Going off the analogy of military cohesiveness to stress what he would like to bring to Congress, Obama highlighted several key points in his hour plus long speech that he felt needed to be addressed in the upcoming year.

Topics discussed were tax reform, education, housing, immigration, energy, trade and, most importantly, jobs. Obama called for such things as the raising of taxes on the wealthiest Americans to help pay off the national debt as well as tougher standards for teachers, college debt forgiveness, a path to citizenship for immigrants and increased American manufacturing, particularly in the area of clean energy.

“The President’s speech was the beginning of the 2012 race for the White House,” said Steffen Schmidt, university professor of political science. “It was a positioning by Obama on how the Democrats plan to run in the fall.
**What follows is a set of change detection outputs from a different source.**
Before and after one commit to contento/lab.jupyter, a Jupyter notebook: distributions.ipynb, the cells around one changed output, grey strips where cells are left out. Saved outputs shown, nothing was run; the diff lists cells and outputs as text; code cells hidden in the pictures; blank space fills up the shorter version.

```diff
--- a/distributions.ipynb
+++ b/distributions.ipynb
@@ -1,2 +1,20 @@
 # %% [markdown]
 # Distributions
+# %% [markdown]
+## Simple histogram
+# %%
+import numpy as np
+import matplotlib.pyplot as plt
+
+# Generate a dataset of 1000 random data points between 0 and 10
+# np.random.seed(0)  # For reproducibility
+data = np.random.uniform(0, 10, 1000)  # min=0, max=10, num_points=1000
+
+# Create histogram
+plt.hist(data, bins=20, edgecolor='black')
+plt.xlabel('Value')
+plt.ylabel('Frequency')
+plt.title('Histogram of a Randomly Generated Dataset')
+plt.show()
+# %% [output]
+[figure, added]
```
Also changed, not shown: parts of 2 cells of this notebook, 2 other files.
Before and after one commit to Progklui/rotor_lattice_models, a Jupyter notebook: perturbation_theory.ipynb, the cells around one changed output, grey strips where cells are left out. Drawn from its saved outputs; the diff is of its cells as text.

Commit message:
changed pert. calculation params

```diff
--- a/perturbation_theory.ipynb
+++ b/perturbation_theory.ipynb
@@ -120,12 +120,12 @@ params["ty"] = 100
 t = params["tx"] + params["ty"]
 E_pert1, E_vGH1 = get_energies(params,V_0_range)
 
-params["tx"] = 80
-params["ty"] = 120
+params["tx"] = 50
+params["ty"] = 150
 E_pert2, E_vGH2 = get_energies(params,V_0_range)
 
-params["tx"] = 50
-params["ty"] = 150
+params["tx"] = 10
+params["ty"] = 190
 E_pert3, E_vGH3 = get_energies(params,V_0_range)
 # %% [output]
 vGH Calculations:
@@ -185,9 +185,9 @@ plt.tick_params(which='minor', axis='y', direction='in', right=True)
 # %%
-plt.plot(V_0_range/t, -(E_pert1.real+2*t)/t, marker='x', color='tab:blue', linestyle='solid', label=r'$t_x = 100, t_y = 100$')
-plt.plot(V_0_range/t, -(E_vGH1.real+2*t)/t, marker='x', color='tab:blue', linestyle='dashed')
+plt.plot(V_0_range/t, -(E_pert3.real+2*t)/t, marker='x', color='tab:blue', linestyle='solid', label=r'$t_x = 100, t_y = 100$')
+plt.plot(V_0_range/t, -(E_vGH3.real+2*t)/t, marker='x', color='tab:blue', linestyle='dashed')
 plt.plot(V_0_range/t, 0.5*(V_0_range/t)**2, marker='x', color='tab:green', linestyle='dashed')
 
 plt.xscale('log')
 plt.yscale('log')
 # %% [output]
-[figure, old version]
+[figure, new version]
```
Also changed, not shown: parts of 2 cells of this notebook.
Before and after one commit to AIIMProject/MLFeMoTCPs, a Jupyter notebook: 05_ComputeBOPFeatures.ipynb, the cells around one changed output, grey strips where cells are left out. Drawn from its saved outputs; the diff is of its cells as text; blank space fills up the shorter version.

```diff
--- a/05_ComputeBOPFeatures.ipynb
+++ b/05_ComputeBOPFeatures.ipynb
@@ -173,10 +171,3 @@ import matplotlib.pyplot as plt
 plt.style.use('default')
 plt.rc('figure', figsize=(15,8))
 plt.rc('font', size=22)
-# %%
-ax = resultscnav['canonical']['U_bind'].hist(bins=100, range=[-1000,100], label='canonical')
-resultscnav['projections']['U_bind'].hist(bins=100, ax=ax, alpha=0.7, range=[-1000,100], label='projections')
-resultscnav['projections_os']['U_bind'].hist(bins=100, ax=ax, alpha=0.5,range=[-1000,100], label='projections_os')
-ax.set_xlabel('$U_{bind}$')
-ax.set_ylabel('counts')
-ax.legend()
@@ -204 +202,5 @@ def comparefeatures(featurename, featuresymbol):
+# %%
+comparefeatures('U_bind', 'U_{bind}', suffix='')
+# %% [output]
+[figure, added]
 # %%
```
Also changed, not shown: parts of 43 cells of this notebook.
It was also used to help pass certain legislation in the House.”

It is true that the Republicans appear to be gearing up to launch a massive presidential campaign against Obama this year, but so far infighting between presidential candidates Mitt Romney and Newt Gingrich has been held up in the primaries and reflexively the Republican Party has struggled to unify around a single candidate.

Last night, when he discussed raising taxes on the wealthiest Americans, Obama seized on this opportunity and even made an indirect jab at Romney, who recently showed he only paid 14 percent in taxes last year.

“Obama’s speech wasn’t any more unusual than Bush, Reagan or Carter in their election years’ State of the Union speeches,” said Dianne Bystrom, director of the Catt Center for Women and Politics. “It was an agenda for what he wanted to accomplish on the campaign trail.”

The speech on Tuesday night was directed towards mobilizing the president’s liberal base for the election, especially through such rhetoric as the military analogy, tax, energy and education reform, but looks to have had less of an impact on right-wing Republicans.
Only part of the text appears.